In a world-first, scientists have genetically engineered ants to lack their sense of smell, affecting the animals’ ability to communicate. Scientists used the controversial CRISPR technology to disrupt the ants’ ability to communicate, forage or compete to be a queen, as their antennae and brain circuits failed to fully develop. While the system has not yet been tested in humans, the researchers believe that it could one day be used to treat conditions that affect social

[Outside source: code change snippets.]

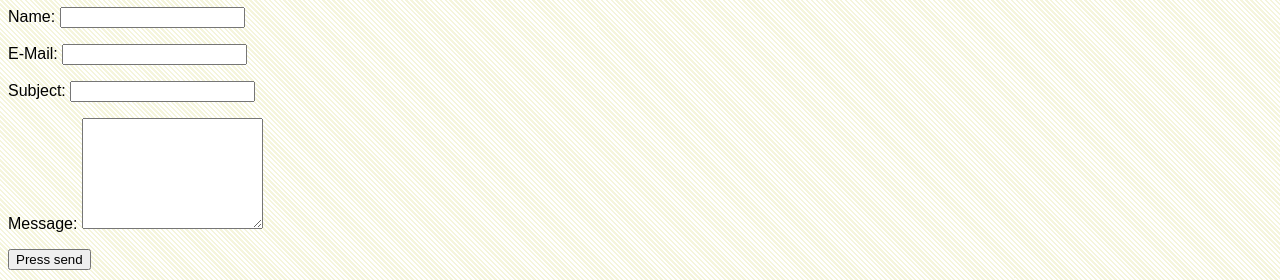
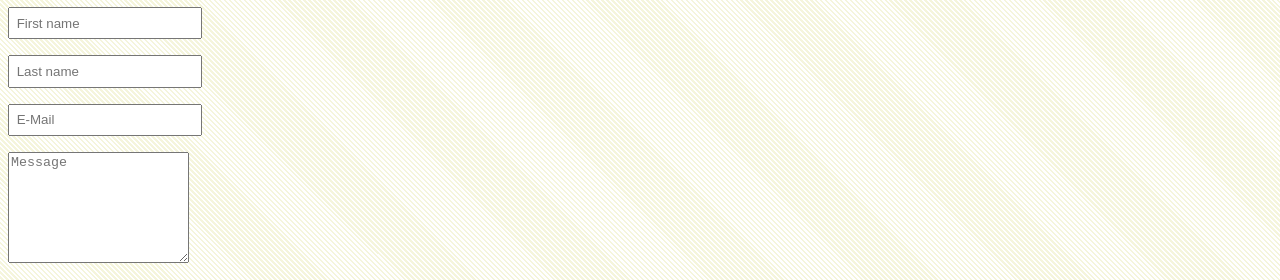
Before and after one commit to kiaralauriano/GIS-SoSe-2021, a plain HTML site: page Abgabe3/contact.html in a window 1280 px wide. Shown: the part 143-423 px from the top of the page. Drawn offline with Linux system fonts and the light colour scheme.

Commit message:
abgabe3
überarbeitung

```diff
--- a/Abgabe3/contact.html
+++ b/Abgabe3/contact.html
@@ -27,14 +27,14 @@
 
             <h1>Contact Me!</h1>
             <form>
-                <p><label>Name:</label>
-                <input type="text" name="name"></p>
-                <p><label>E-Mail:</label>
-                <input type="email" name="email" required></p>
-                <p><label>Subject:</label>
-                <input type="text" name="subject"></p>
-                <p><label>Message:</label>
-                <textarea rows="7" name="message" required></textarea></p>
+                <p><label></label>
+                <input type="text" name="firstname" placeholder="First name"></p>
+                <p><label></label>
+                <input type="text" name="lastname" placeholder="Last name"></p>
+                <p><label></label>
+                <input type="email" name="email" required placeholder="E-Mail"></p>
+                <p><label></label>
+                <textarea rows="7" name="message" required placeholder="Message"></textarea></p>
                 <button type="submit">Press send</button>
             </form></p>
 
--- a/Abgabe3/style.css
+++ b/Abgabe3/style.css
@@ -42,6 +42,24 @@
 }
 
 /* ---------------------------------
+contact
+--------------------------------- */
+form{
+	margin: 1em 0 1em 0;
+	position: relative;
+}
+
+form label{
+	position: absolute;
+	top: .5em;
+	left: .5em;
+	color: #666;
+}
+
+form input{
+	padding: .5em;
+}
+/* ---------------------------------
 Footer
 --------------------------------- */
 footer {
```
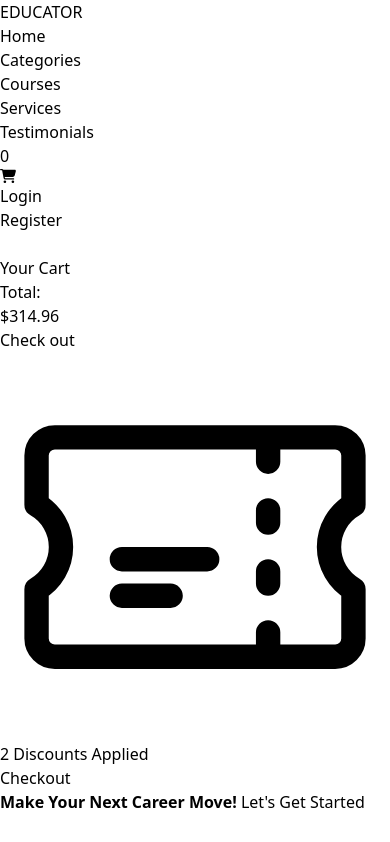
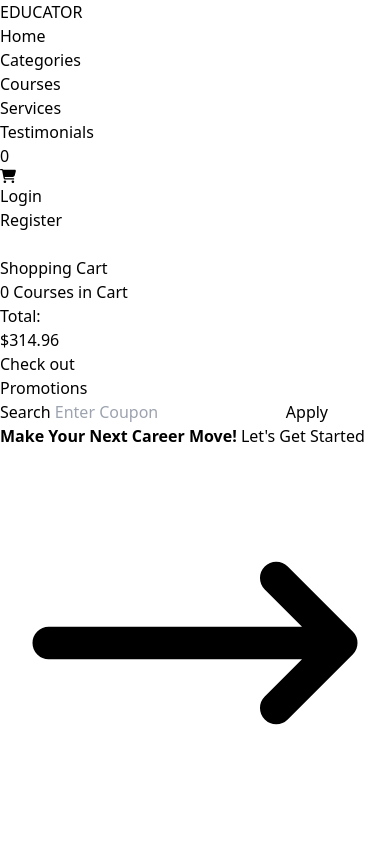
Before and after one commit to Yusra230/Educator, a React (Vite) app: page /cart in a window 390 px wide. Shown: the top 842 px of the page. Built offline with nearby package versions, Linux system fonts and the light colour scheme.

Commit message:
first commit

```diff
--- a/src/components/CartItem.jsx
+++ b/src/components/CartItem.jsx
@@ -9,7 +9,7 @@ const CartItem = ({ item, removeItem }) => {
     const emptyStars = 5 - fullStars - (hasHalfStar ? 1 : 0);
 
     return <>
-        <li className="flex items-center gap-4">
+        <li className="flex items-center gap-4 border-t border-gray-700 py-4">
             <img
                 src={item.mainImg}
                 alt=""
@@ -19,7 +19,7 @@ const CartItem = ({ item, removeItem }) => {
             <div>
                 <h3 className="text-base font-semibold">{item.title}</h3>
 
-                <div className="mt-0.5 text-sm text-gray-200">
+                <div className="text-sm text-gray-200">
                     <div className="">By: {item.instructor}</div>
                     <div className="flex items-center">
                         {item.rating}
--- a/src/components/ShoppingCart.jsx
+++ b/src/components/ShoppingCart.jsx
@@ -18,81 +18,52 @@ const ShoppingCart = () => {
 
     return <>
         <section className=" bg-gray-900 text-white">
-            <div className="mx-auto max-w-screen-xl px- py-8 sm:px-6 sm:py-12 lg:px-8">
+            <div className="mx-auto max-w-screen-xl px-3 py-8 sm:px-6 sm:py-12 lg:px-8">
                 <div className="mx-auto max-w-7xl">
-                    <header className="text-center">
-                        <h1 className="text-xl font-bold sm:text-4xl">Your Cart</h1>
+                    <header className="">
+                        <h1 className="text-xl font-bold sm:text-4xl mb-8">Shopping Cart</h1>
                     </header>
 
-                    <div className="mt-8 flex flex-col md:flex-row">
-                        <ul className="space-y-4 w-[100%] md:w-[70%]">
+                    <h3 className="font-semibold text-gray-200 mb-2">{cart.length} Courses in Cart</h3>
+                    <div className="flex flex-col md:flex-row">
+                        <ul className="w-[100%] md:w-[70%]">
                             {cartItems.map(item => <CartItem key={item.id} item={item} removeItem={removeItem}></CartItem>)}
                         </ul>
 
-                        <div className="flex justify-center border-gray-100 w-[100%] md:w-[30%]">
-                            <div className="space-y-4 w-[100%] md:w-[80%]">
-                                <dl className="text-sm">
-                                    {/* <div className="flex justify-between">
-                                        <dt>Subtotal</dt>
-                                        <dd>£250</dd>
-                                    </div>
-
-                                    <div className="flex justify-between">
-                                        <dt>VAT</dt>
-                                        <dd>£25</dd>
-                                    </div>
-
-                                    <div className="flex justify-between">
-                                        <dt>Discount</dt>
-                                        <dd>-£20</dd>
-                                    </div>
-
-                                    <div className="flex justify-between !text-base font-medium">
-                                        <dt>Total</dt>
-                                        <dd>£200</dd>
-                                    </div> */}
-
-                                    <h3>Total:</h3>
+                        <div className="flex justify-end border-gray-100 w-[100%] md:w-[30%] mt-4">
+                            <div className="space-y-3 w-[100%] md:w-[80%]">
+                                <div className="text-sm border-b border-gray-500">
+                                    <h3 className="text-base text-gray-300 font-semibold">Total:</h3>
                                     <h2 className="text-3xl font-bold">$314.96</h2>
                                     <button
                                         type="submit"
-                                        className="inline-block  bg-indigo-700 px-5 py-3 text-sm font-medium text-white w-full my-4"
+                                        className="inline-block  bg-indigo-700 px-5 py-3 text-sm font-medium text-white w-full my-4 hover:bg-indigo-800 "
                                     >
                                         Check out
                                     </button>
-                                </dl>
-
-                                <div className="flex justify-end">
-                                    <span
-                                        className="inline-flex items-center justify-center rounded-full bg-indigo-100 px-2.5 py-0.5 text-indigo-700"
-                                    >
-                                        <svg
-                                            xmlns="http://www.w3.org/2000/svg"
-                                            fill="none"
-                                            viewBox="0 0 24 24"
-                                            strokeWidth="1.5"
-                                            stroke="currentColor"
-                                            className="-ms-1 me-1.5 size-4"
-                                        >
-                                            <path
-                                                strokeLinecap="round"
-                                                strokeLinejoin="round"
-                                                d="M16.5 6v.75m0 3v.75m0 3v.75m0 3V18m-9-5.25h5.25M7.5 15h3M3.375 5.25c-.621 0-1.125.504-1.125 1.125v3.026a2.999 2.999 0 010 5.198v3.026c0 .621.504 1.125 1.125 1.125h17.25c.621 0 1.125-.504 1.125-1.125v-3.026a2.999 2.999 0 010-5.198V6.375c0-.621-.504-1.125-1.125-1.125H3.375z"
-                                            />
-                                        </svg>
-
-                                        <p className="whitespace-nowrap text-xs">2 Discounts Applied</p>
-                                    </span>
                                 </div>
 
-                                <div className="flex justify-end">
-                                    <a
-                                        href="#"
-                                        className="block rounded bg-gray-700 px-5 py-3 text-sm text-gray-100 transition hover:bg-gray-600"
-                                    >
-                                        Checkout
-                                    </a>
+                                <div className="flex justify-end flex-col">
+                                    <h3 className="text-base font-semibold mb-3">Promotions</h3>
+                                    <div className="relative w-full">
+                                        <label htmlFor="Search" className="sr-only"> Search </label>
+
+                                        <input
+                                            type="text"
+                                            id="Search"
+                                            placeholder="Enter Coupon"
+                                            className="w-full  border-gray-200 py-2.5 pe-10 shadow-sm sm:text-sm px-4 text-black outline-none "
+                                        />
+
+                                        <span className="absolute inset-y-0 end-0 grid">
+                                            <button type="button" className="bg-indigo-700 hover:bg-indigo-800 px-4">
+                                                Apply
+                                            </button>
+                                        </span>
+                                    </div>
                                 </div>
+
+
                             </div>
                         </div>
                     </div>
```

communication, including schizophrenia and depression. In the study, researchers from the University of Pennsylvania and New York University made mutations to ants, revealing the molecular basis of their social behaviour. Dr Robert Bonasio, one of the authors of the study, said: ‘Social insects such as ants are outstanding models to study how gene regulation affects behaviour.’  READ MORE